====== Data to examine ======
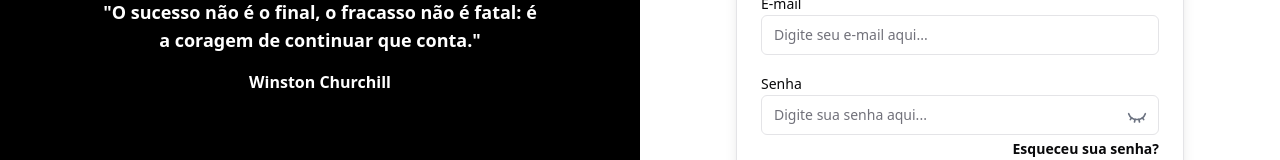
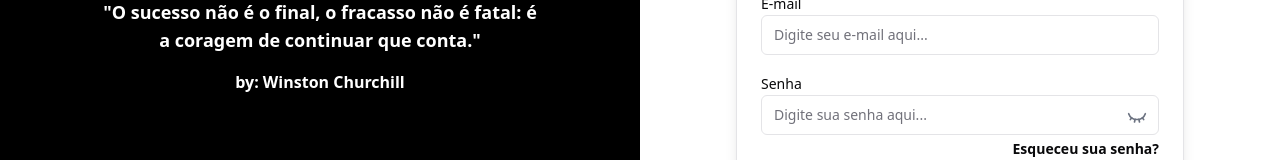
Before and after one commit to pietro-sdev/biofit-frontend, a Next.js app: page /login in a window 1280 px wide. Shown: the part 354-514 px from the top of the page. Built offline with nearby package versions, Linux system fonts and the light colour scheme.

Commit message:
fix: alter winston churchill

```diff
--- a/src/app/(public)/login/page.tsx
+++ b/src/app/(public)/login/page.tsx
@@ -9,7 +9,7 @@ export default function Login() {
           <p className="text-lg font-semibold">
           "O sucesso não é o final, o fracasso não é fatal: é a coragem de continuar que conta."
           </p>
-          <p className="mt-4 font-bold">Winston Churchill</p>
+          <p className="mt-4 font-bold">by: Winston Churchill</p>
         </div>
       </div>
 
```
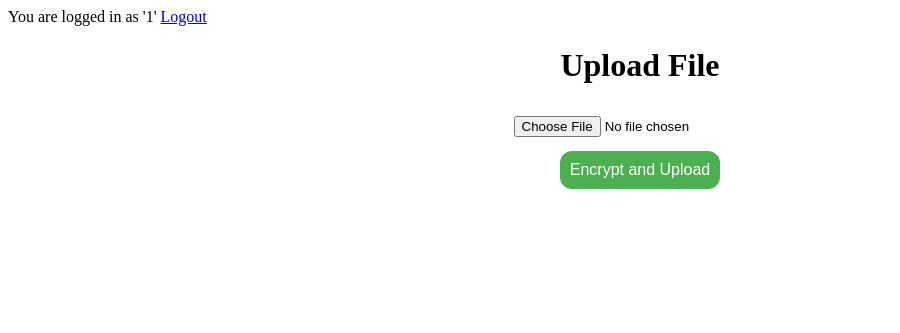
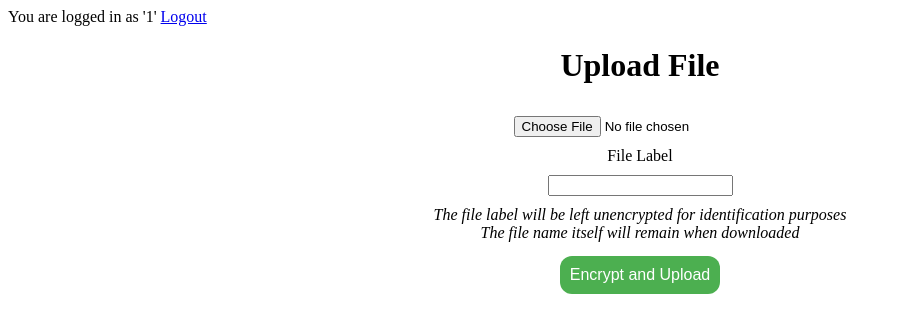
Before and after one commit to dlaffey1/CyberSecurity_File_Transfer, a Flask app: page /uploadFile in a window 1280 px wide. Shown: the top 333 px of the page, without its empty margins (0-900 px from the left). Run offline with Flask 3, Linux system fonts and the light colour scheme; the visitor is signed in with stand-in values (Sample User, id 1).

Commit message:
Add file_label to uploadFile form

```diff
--- a/dj/templates/uploadFile.html
+++ b/dj/templates/uploadFile.html
@@ -5,7 +5,13 @@
 
     <form action="{{ url_for("upload_file") }}" id="form">
         <h1>Upload File</h1>
-        <input required type="file" id="file">
+        <input required type="file" id="file" onchange="updateLabel(event)">
+
+        <label for="file_label">File Label</label>
+        <input type="text" name="file_label" id="file_label">
+        <em>The file label will be left unencrypted for identification purposes
+            <br>
+        The file name itself will remain when downloaded</em>
 
         <input type="submit" value="Encrypt and Upload">
     </form>
```
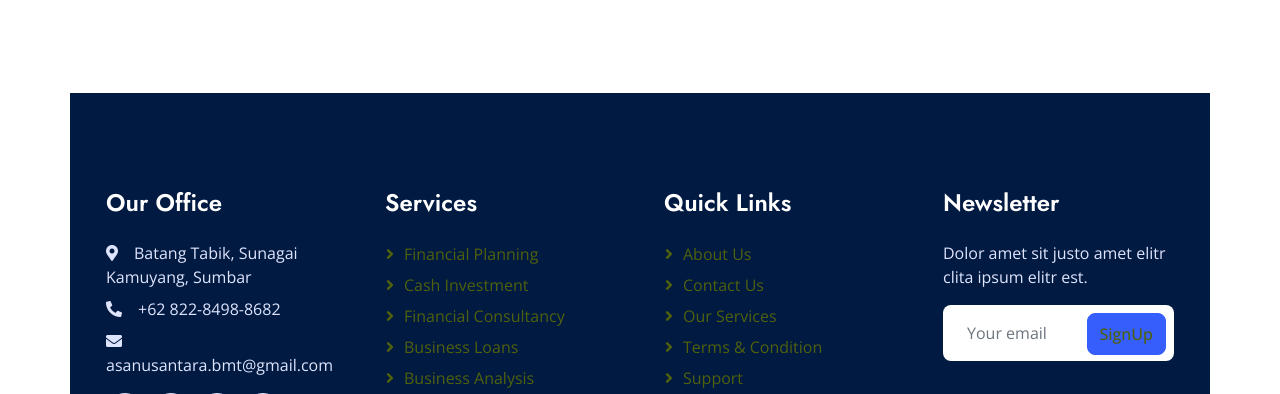
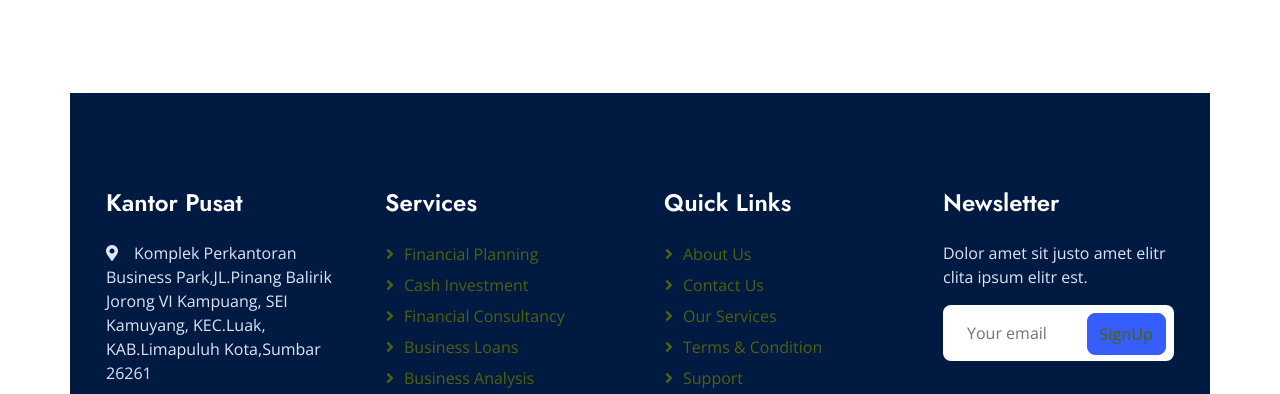
Before and after one commit to Alanshari67/Testing-web, a plain HTML site: page index.html in a window 1280 px wide. Shown: the part 6967-7361 px from the top of the page. Drawn offline with nearby package versions, Linux system fonts and the light colour scheme; animation ran at ten frames a second.

Commit message:
Upadate1

```diff
--- a/index.html
+++ b/index.html
@@ -3,7 +3,7 @@
 
 <head>
     <meta charset="utf-8">
-    <title>Asa Nusantara</title>
+    <title>BMT ASA Nusantara</title>
     <meta content="width=device-width, initial-scale=1.0" name="viewport">
     <meta content="" name="keywords">
     <meta content="" name="description">
@@ -679,8 +679,8 @@
         <div class="container py-5">
             <div class="row g-5">
                 <div class="col-lg-3 col-md-6">
-                    <h4 class="text-white mb-4">Our Office</h4>
-                    <p class="mb-2"><i class="fa fa-map-marker-alt me-3"></i>Batang Tabik, Sunagai Kamuyang, Sumbar</p>
+                    <h4 class="text-white mb-4">Kantor Pusat</h4>
+                    <p class="mb-2"><i class="fa fa-map-marker-alt me-3"></i>Komplek Perkantoran Business Park,JL.Pinang Balirik Jorong VI Kampuang, SEI Kamuyang, KEC.Luak, KAB.Limapuluh Kota,Sumbar 26261</p>
                     <p class="mb-2"><i class="fa fa-phone-alt me-3"></i>+62 822-8498-8682</p>
                     <p class="mb-2"><i class="fa fa-envelope me-3"></i>asanusantara.bmt@gmail.com</p>
                     <div class="d-flex pt-2">
```
Also changed, not shown: 404.html (+1 -1 lines), about.html (+1 -1 lines), contact.html (+4 -4 lines), feature.html (+1 -1 lines), project.html (+1 -1 lines), service.html (+1 -1 lines), team.html (+1 -1 lines), testimonial.html (+1 -1 lines).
======
What the task requires.
Go line by line through the material above and return each one that includes "will".

Exercise answer.
+        <em>The file label will be left unencrypted for identification purposes
+        The file name itself will remain when downloaded</em>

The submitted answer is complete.